▶ WHAT NEEDS TO BE DONE
Each entry must be reproduced precisely as it stands.

══════════

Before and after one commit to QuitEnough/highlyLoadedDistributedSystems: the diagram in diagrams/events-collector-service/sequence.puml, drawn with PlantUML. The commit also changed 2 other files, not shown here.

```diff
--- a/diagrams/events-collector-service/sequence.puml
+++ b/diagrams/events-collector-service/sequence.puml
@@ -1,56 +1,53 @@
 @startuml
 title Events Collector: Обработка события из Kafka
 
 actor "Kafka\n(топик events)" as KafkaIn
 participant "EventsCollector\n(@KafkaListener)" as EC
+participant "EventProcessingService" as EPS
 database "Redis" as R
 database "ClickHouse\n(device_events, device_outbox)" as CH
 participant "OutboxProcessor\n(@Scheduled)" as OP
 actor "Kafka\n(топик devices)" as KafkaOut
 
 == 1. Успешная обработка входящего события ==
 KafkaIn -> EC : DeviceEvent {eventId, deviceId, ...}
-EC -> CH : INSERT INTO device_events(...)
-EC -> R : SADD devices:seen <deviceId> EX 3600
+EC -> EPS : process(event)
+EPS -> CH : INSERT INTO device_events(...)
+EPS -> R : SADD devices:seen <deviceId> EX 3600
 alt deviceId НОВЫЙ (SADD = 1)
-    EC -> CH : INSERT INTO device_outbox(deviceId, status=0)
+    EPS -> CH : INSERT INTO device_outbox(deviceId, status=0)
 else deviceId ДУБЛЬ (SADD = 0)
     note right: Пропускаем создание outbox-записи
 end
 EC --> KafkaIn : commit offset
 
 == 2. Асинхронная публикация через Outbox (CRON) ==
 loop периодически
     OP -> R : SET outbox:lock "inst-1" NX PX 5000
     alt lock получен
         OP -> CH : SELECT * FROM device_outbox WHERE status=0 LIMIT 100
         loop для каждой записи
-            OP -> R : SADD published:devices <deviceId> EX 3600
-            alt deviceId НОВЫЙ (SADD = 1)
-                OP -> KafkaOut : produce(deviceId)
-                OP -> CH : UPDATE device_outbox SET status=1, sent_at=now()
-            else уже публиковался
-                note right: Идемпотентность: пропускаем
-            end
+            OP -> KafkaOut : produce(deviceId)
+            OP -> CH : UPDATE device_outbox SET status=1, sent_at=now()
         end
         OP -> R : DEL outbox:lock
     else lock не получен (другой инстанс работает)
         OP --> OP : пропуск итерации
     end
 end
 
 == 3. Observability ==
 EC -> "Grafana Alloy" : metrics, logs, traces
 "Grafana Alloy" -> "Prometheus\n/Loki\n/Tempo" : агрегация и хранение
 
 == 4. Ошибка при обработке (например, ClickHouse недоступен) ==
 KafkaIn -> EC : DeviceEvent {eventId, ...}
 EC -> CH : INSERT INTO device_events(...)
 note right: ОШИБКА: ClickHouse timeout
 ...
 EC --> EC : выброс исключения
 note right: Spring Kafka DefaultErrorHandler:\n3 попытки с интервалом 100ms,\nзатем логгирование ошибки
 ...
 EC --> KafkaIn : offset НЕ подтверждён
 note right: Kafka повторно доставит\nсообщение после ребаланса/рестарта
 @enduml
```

══════════

▶ COMPLETED TASK
Before and after one commit to QuitEnough/highlyLoadedDistributedSystems: the diagram in diagrams/events-collector-service/sequence.puml, drawn with PlantUML. The commit also changed 2 other files, not shown here.

```diff
--- a/diagrams/events-collector-service/sequence.puml
+++ b/diagrams/events-collector-service/sequence.puml
@@ -1,56 +1,53 @@
 @startuml
 title Events Collector: Обработка события из Kafka
 
 actor "Kafka\n(топик events)" as KafkaIn
 participant "EventsCollector\n(@KafkaListener)" as EC
+participant "EventProcessingService" as EPS
 database "Redis" as R
 database "ClickHouse\n(device_events, device_outbox)" as CH
 participant "OutboxProcessor\n(@Scheduled)" as OP
 actor "Kafka\n(топик devices)" as KafkaOut
 
 == 1. Успешная обработка входящего события ==
 KafkaIn -> EC : DeviceEvent {eventId, deviceId, ...}
-EC -> CH : INSERT INTO device_events(...)
-EC -> R : SADD devices:seen <deviceId> EX 3600
+EC -> EPS : process(event)
+EPS -> CH : INSERT INTO device_events(...)
+EPS -> R : SADD devices:seen <deviceId> EX 3600
 alt deviceId НОВЫЙ (SADD = 1)
-    EC -> CH : INSERT INTO device_outbox(deviceId, status=0)
+    EPS -> CH : INSERT INTO device_outbox(deviceId, status=0)
 else deviceId ДУБЛЬ (SADD = 0)
     note right: Пропускаем создание outbox-записи
 end
 EC --> KafkaIn : commit offset
 
 == 2. Асинхронная публикация через Outbox (CRON) ==
 loop периодически
     OP -> R : SET outbox:lock "inst-1" NX PX 5000
     alt lock получен
         OP -> CH : SELECT * FROM device_outbox WHERE status=0 LIMIT 100
         loop для каждой записи
-            OP -> R : SADD published:devices <deviceId> EX 3600
-            alt deviceId НОВЫЙ (SADD = 1)
-                OP -> KafkaOut : produce(deviceId)
-                OP -> CH : UPDATE device_outbox SET status=1, sent_at=now()
-            else уже публиковался
-                note right: Идемпотентность: пропускаем
-            end
+            OP -> KafkaOut : produce(deviceId)
+            OP -> CH : UPDATE device_outbox SET status=1, sent_at=now()
         end
         OP -> R : DEL outbox:lock
     else lock не получен (другой инстанс работает)
         OP --> OP : пропуск итерации
     end
 end
 
 == 3. Observability ==
 EC -> "Grafana Alloy" : metrics, logs, traces
 "Grafana Alloy" -> "Prometheus\n/Loki\n/Tempo" : агрегация и хранение
 
 == 4. Ошибка при обработке (например, ClickHouse недоступен) ==
 KafkaIn -> EC : DeviceEvent {eventId, ...}
 EC -> CH : INSERT INTO device_events(...)
 note right: ОШИБКА: ClickHouse timeout
 ...
 EC --> EC : выброс исключения
 note right: Spring Kafka DefaultErrorHandler:\n3 попытки с интервалом 100ms,\nзатем логгирование ошибки
 ...
 EC --> KafkaIn : offset НЕ подтверждён
 note right: Kafka повторно доставит\nсообщение после ребаланса/рестарта
 @enduml
```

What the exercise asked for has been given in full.